::: Data under study
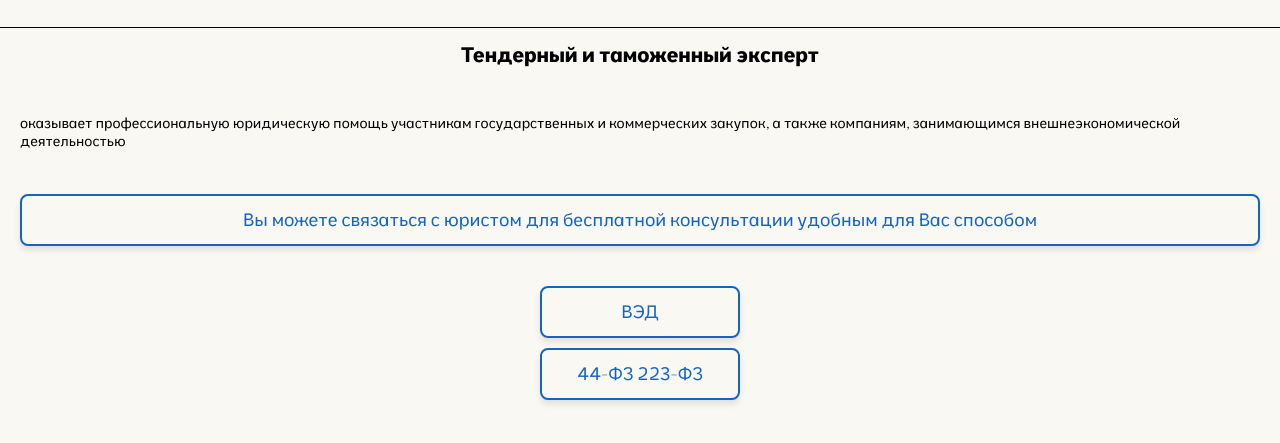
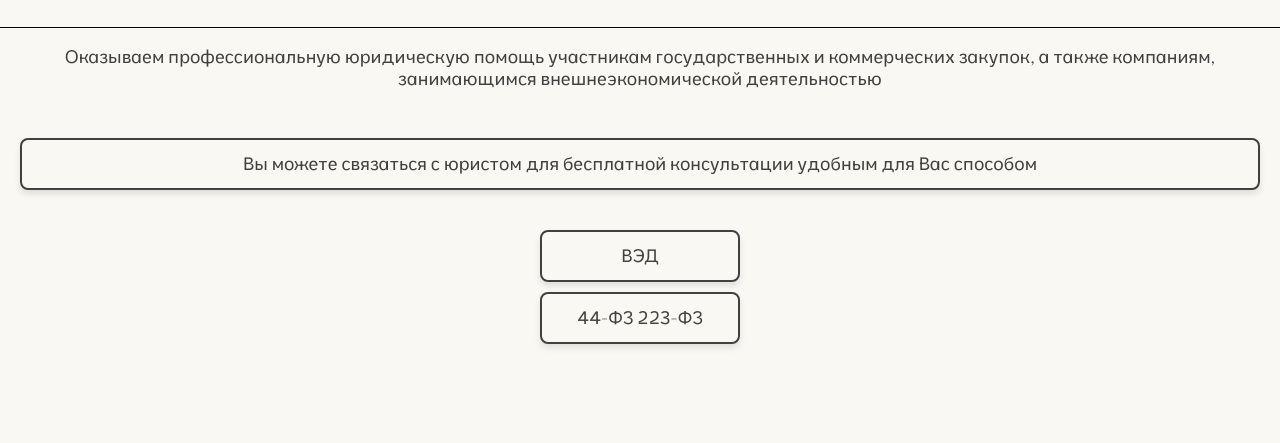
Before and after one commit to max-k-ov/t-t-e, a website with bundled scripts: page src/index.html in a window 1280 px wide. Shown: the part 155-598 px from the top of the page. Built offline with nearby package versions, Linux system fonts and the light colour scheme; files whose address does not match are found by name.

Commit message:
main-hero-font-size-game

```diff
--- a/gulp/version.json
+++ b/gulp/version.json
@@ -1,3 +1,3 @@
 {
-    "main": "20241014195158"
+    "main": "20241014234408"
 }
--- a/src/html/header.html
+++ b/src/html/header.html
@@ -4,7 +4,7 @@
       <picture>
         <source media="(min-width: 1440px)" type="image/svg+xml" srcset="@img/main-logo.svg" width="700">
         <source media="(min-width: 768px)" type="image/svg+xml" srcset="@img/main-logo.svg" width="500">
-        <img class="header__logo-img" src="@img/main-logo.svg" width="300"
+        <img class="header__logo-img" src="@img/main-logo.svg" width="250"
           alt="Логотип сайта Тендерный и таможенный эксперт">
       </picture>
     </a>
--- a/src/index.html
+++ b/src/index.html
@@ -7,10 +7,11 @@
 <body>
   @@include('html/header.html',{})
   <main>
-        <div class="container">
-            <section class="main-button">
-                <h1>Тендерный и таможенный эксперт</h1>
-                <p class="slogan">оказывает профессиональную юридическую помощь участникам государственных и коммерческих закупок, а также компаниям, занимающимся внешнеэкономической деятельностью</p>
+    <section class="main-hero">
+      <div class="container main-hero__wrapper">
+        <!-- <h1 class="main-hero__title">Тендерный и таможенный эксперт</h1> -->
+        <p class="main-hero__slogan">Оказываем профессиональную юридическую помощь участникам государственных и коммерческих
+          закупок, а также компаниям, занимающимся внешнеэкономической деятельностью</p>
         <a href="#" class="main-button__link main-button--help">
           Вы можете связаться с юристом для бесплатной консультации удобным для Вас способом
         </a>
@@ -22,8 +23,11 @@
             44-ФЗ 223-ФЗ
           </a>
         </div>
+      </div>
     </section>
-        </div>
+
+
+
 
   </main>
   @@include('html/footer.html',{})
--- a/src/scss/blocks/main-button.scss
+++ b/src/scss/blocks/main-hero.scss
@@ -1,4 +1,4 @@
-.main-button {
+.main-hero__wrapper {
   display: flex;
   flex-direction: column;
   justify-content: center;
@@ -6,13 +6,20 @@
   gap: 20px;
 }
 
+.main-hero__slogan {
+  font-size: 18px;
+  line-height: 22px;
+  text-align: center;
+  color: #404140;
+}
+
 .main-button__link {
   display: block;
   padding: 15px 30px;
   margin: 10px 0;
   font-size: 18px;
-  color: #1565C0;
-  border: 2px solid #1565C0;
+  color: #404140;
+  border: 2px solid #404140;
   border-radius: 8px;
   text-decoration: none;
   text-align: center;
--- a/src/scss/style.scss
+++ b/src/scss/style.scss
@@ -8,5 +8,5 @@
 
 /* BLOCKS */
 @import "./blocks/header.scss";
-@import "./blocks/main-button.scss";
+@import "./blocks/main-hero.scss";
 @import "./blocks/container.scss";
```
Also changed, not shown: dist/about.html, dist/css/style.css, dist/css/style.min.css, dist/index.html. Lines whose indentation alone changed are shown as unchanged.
::::::
Assignment: Return from the data every line that holds "профессиональную".

Exercise output:
-                <p class="slogan">оказывает профессиональную юридическую помощь участникам государственных и коммерческих закупок, а также компаниям, занимающимся внешнеэкономической деятельностью</p>
+        <p class="main-hero__slogan">Оказываем профессиональную юридическую помощь участникам государственных и коммерческих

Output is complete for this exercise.